§ The task: Look through the records below, and copy out every line that holds the string "real".

[Data provided Boundary: Start]

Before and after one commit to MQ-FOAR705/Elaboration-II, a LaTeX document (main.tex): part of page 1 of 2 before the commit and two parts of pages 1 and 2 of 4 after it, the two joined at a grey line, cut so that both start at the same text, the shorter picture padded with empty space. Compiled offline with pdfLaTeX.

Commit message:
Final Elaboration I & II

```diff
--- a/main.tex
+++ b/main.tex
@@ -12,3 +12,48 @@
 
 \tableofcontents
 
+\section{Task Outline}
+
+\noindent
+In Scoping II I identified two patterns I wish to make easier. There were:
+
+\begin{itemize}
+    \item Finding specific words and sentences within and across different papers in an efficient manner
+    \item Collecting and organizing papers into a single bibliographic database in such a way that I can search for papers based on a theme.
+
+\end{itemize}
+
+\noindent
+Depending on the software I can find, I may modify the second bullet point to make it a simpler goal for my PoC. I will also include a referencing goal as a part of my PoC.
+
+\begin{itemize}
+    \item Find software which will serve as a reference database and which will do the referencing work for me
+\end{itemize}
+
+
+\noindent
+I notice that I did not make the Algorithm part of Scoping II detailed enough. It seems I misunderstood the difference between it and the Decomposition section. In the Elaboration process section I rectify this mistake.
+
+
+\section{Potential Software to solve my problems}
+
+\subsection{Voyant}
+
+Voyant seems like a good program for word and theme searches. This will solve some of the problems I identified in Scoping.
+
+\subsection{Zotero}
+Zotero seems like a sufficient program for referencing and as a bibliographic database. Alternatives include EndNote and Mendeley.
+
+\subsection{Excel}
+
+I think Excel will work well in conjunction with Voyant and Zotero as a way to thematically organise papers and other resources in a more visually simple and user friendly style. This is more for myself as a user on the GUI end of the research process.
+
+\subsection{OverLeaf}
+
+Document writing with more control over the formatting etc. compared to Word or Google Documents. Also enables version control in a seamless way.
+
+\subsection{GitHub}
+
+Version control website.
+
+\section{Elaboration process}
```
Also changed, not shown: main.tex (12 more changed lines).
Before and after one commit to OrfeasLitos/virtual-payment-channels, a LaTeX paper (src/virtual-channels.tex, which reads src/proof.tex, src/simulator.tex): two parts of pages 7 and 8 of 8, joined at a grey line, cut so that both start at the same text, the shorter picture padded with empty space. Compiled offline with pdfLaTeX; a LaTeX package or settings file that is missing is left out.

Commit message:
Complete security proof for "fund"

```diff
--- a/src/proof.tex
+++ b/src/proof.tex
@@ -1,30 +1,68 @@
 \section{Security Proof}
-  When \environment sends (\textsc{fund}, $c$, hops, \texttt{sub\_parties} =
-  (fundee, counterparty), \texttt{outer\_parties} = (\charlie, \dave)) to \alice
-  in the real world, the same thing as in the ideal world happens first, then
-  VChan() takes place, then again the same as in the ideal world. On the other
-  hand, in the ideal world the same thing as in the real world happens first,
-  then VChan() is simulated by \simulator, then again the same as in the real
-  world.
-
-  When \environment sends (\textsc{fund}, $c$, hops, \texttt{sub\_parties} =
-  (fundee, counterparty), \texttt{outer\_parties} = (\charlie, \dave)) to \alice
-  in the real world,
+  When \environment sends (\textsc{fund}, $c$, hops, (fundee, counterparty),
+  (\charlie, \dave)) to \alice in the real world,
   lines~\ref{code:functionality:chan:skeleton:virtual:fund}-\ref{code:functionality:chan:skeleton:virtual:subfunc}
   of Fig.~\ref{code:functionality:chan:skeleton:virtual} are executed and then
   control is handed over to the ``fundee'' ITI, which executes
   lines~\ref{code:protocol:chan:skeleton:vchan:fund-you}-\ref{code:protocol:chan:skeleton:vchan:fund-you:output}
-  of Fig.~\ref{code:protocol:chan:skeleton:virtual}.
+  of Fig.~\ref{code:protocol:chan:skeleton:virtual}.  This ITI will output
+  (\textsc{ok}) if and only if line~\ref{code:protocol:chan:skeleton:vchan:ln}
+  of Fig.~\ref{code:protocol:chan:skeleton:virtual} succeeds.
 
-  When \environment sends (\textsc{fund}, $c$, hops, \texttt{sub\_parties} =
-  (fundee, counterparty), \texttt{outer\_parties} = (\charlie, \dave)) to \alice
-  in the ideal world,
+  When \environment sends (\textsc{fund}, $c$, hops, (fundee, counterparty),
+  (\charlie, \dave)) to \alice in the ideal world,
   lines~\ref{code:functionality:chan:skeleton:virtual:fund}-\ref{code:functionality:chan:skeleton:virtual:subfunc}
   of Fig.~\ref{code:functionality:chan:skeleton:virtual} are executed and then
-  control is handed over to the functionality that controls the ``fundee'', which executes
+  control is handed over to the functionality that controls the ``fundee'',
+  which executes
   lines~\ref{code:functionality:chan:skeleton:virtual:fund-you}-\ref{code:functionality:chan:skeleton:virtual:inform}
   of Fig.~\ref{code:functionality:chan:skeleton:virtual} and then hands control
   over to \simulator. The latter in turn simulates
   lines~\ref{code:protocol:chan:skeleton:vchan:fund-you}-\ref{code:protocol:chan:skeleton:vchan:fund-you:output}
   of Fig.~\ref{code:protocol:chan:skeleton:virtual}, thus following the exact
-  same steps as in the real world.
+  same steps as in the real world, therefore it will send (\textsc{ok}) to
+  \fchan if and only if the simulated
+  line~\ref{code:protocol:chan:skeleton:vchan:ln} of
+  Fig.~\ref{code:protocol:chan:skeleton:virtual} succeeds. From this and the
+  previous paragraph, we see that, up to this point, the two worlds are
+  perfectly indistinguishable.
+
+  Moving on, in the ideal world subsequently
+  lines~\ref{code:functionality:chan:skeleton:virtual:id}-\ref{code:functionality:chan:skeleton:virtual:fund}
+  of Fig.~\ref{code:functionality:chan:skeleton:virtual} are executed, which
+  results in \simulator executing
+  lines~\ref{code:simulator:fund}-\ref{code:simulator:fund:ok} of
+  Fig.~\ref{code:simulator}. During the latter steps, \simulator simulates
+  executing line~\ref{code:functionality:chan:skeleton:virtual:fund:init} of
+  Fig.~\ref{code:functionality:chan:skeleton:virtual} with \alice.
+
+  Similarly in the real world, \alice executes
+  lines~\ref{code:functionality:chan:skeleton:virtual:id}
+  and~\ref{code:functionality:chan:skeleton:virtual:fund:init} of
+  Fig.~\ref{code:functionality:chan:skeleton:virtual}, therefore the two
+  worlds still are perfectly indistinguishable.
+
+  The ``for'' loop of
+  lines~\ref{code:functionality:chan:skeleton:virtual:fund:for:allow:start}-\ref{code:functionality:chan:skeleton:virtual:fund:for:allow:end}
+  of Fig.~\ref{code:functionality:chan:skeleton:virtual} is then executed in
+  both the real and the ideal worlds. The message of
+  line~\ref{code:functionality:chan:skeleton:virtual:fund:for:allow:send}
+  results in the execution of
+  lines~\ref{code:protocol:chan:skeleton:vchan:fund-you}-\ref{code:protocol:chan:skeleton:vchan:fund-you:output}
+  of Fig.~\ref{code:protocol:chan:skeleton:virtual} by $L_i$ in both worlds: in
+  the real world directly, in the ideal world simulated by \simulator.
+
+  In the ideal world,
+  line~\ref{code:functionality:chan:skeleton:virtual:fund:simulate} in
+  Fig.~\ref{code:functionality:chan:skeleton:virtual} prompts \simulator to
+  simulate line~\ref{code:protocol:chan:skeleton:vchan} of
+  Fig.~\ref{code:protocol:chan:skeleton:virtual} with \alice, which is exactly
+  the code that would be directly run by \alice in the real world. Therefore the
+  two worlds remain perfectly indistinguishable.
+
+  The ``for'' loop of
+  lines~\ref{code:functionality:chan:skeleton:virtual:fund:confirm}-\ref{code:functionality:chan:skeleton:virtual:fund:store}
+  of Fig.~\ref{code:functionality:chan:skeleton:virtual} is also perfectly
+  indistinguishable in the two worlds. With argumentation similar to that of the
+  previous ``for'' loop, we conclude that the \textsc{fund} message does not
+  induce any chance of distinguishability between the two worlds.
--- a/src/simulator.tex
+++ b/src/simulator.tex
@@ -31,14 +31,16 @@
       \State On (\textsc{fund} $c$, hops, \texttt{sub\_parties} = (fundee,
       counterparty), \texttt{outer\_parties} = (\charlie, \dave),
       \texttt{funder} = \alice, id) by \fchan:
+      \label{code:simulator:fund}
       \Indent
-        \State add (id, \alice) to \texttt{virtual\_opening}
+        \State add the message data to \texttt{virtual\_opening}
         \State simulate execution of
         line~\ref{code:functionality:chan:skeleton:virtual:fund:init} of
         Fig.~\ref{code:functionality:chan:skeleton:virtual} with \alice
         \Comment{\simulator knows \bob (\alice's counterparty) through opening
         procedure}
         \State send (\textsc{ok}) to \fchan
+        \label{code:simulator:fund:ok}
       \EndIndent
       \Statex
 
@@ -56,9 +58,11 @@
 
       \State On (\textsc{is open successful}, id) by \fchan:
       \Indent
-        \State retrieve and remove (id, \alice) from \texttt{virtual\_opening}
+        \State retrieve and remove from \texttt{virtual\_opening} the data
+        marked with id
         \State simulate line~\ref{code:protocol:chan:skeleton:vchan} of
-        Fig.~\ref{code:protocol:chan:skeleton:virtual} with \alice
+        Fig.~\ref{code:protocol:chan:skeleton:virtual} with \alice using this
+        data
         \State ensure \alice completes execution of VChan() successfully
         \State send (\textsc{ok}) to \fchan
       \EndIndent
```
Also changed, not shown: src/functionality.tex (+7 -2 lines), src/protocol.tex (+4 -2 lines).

[Data provided Boundary: End]

§ Written reply:
-  in the real world, the same thing as in the ideal world happens first, then
-  hand, in the ideal world the same thing as in the real world happens first,
-  then VChan() is simulated by \simulator, then again the same as in the real
-  in the real world,
+  (\charlie, \dave)) to \alice in the real world,
-  same steps as in the real world.
+  same steps as in the real world, therefore it will send (\textsc{ok}) to
+  Similarly in the real world, \alice executes
+  both the real and the ideal worlds. The message of
+  the real world directly, in the ideal world simulated by \simulator.
+  the code that would be directly run by \alice in the real world. Therefore the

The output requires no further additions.